Cassius Marcellus Clay helped to found the Republican Party and served three terms as a Kentucky Representative till he lost his seat due to his strong anti-slavery views.
In 1843, pro-slavery Democrats attacked Cassius Marcellus Clay and shot him in the chest, but he was able to fight them off with his Bowie knife.
Clay began publishing an anti-slavery newspaper in 1845 called The True American.
He received death threats and had to barricade his newspaper office doors. A pro-slavery Democrat mob broke in and stole his printing equipment.
In 1849, while making an anti-slavery speech, Clay was attacked, beaten, stabbed, and almost shot, till he fought off his attackers.
Cassius Marcellus Clay helped pressure Republican President Abraham Lincoln to issue the Emancipation Proclamation.
As Minister to Russia, Clay helped negotiate the U.S. purchase of Alaska.
Anti-slavery leader Rufus King was born MARCH 24, 1755.
Rufus King was a Harvard graduate who was an aide to General Sullivan during the Revolutionary War.
At 32 years old, Rufus King was one of the youngest signers of the U.S. Constitution.
Rufus King later served as U.S. Minister to England, U.S. Senator from New York, and was a candidate for U.S. President.
In a speech made before the Senate at the time Missouri was petitioning for statehood, Rufus King stated:

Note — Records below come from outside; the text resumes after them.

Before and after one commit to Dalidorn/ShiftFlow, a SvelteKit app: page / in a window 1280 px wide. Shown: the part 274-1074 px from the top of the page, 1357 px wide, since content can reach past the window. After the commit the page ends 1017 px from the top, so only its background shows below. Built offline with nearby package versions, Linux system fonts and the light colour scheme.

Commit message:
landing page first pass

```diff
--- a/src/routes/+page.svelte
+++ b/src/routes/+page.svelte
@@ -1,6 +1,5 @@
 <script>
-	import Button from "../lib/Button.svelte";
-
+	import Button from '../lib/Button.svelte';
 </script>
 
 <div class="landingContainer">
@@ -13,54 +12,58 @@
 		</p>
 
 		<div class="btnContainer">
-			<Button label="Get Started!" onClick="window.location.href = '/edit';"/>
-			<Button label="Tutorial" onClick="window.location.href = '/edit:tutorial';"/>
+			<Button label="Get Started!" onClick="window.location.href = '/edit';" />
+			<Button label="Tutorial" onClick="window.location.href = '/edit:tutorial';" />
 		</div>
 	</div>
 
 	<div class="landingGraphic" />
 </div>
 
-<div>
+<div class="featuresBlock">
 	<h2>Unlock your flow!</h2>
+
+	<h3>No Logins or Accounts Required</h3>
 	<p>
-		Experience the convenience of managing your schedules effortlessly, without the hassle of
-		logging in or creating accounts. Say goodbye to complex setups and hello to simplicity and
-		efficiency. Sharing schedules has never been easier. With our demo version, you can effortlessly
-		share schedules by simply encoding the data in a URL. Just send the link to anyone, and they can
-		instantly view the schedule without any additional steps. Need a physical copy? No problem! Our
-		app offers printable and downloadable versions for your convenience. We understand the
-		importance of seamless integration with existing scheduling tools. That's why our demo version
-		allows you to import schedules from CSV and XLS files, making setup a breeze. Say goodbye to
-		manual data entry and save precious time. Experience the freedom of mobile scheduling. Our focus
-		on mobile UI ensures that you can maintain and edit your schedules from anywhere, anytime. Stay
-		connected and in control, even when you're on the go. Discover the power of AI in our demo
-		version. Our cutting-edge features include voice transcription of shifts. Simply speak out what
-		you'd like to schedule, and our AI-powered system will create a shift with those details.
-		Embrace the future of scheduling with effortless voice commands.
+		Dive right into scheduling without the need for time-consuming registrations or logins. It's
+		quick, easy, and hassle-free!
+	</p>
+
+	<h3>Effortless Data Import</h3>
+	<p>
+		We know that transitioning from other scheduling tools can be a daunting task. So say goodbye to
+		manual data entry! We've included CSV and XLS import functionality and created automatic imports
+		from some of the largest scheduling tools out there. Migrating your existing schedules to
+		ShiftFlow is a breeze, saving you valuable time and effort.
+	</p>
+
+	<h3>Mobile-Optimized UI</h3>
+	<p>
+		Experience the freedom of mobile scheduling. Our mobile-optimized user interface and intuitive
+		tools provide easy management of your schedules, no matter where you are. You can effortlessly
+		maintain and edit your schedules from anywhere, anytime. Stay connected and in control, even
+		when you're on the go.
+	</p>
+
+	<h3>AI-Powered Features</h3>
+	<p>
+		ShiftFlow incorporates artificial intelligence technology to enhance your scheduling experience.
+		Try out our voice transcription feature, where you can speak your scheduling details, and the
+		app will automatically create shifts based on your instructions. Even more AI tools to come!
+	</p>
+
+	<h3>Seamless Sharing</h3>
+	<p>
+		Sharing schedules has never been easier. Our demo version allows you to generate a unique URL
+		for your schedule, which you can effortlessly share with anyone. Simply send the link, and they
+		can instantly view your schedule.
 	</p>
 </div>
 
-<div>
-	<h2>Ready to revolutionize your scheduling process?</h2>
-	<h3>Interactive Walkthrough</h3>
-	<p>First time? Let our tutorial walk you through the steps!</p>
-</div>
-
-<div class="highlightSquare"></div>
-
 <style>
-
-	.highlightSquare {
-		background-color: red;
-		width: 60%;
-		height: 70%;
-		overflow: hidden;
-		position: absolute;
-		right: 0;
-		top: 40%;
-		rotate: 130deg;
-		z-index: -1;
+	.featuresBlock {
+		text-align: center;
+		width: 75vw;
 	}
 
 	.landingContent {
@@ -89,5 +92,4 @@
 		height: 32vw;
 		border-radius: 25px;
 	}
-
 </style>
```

“I hold that all laws or compacts imposing any such condition as slavery upon any human being are absolutely void because they are contrary to the law of nature, which is the law of God.”